▸ **WHAT THE TASK ASKS**
No image is to be carried over; reproduce the rest of the listing word for word.

▸ **DATASET RECORDS**
=======

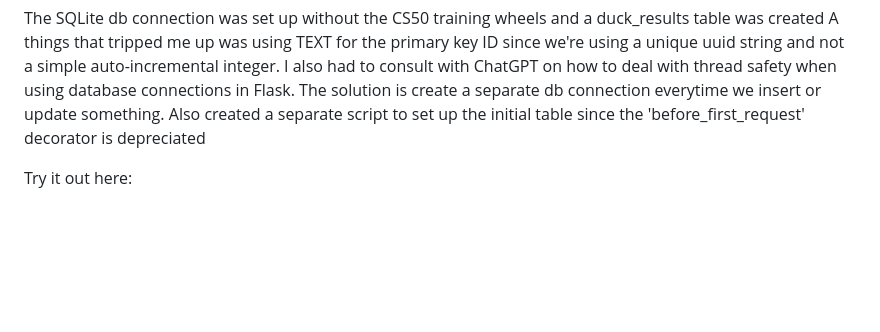
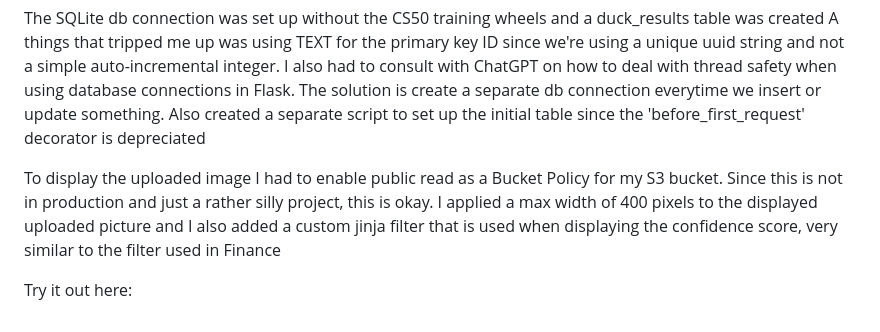
Before and after one commit to StevenLomon/CS50-final-project, a Markdown page: README.md, the part around the change. Drawn GitHub-style; blank space fills up the shorter version.

Commit message:
Documentation to README from last commit

```diff
--- a/README.md
+++ b/README.md
@@ -52,5 +52,7 @@ The SQLite db connection was set up without the CS50 training wheels and a duck_
 A things that tripped me up was using TEXT for the primary key ID since we're using a unique uuid string and not a simple
 auto-incremental integer. I also had to consult with ChatGPT on how to deal with thread safety when using database connections in Flask. The solution is create a separate db connection everytime we insert or update something. Also created a separate script to set up the initial table since the 'before_first_request' decorator is depreciated
 
+To display the uploaded image I had to enable public read as a Bucket Policy for my S3 bucket. Since this is not in production and just a rather silly project, this is okay. I applied a max width of 400 pixels to the displayed uploaded picture and I also added a custom jinja filter that is used when displaying the confidence score, very similar to the filter used in Finance
+
 
 Try it out here:
```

=======

▸ **TASK RESULT**
Before and after one commit to StevenLomon/CS50-final-project, a Markdown page: README.md, the part around the change. Drawn GitHub-style; blank space fills up the shorter version.

Commit message:
Documentation to README from last commit

```diff
--- a/README.md
+++ b/README.md
@@ -52,5 +52,7 @@ The SQLite db connection was set up without the CS50 training wheels and a duck_
 A things that tripped me up was using TEXT for the primary key ID since we're using a unique uuid string and not a simple
 auto-incremental integer. I also had to consult with ChatGPT on how to deal with thread safety when using database connections in Flask. The solution is create a separate db connection everytime we insert or update something. Also created a separate script to set up the initial table since the 'before_first_request' decorator is depreciated
 
+To display the uploaded image I had to enable public read as a Bucket Policy for my S3 bucket. Since this is not in production and just a rather silly project, this is okay. I applied a max width of 400 pixels to the displayed uploaded picture and I also added a custom jinja filter that is used when displaying the confidence score, very similar to the filter used in Finance
+
 
 Try it out here:
```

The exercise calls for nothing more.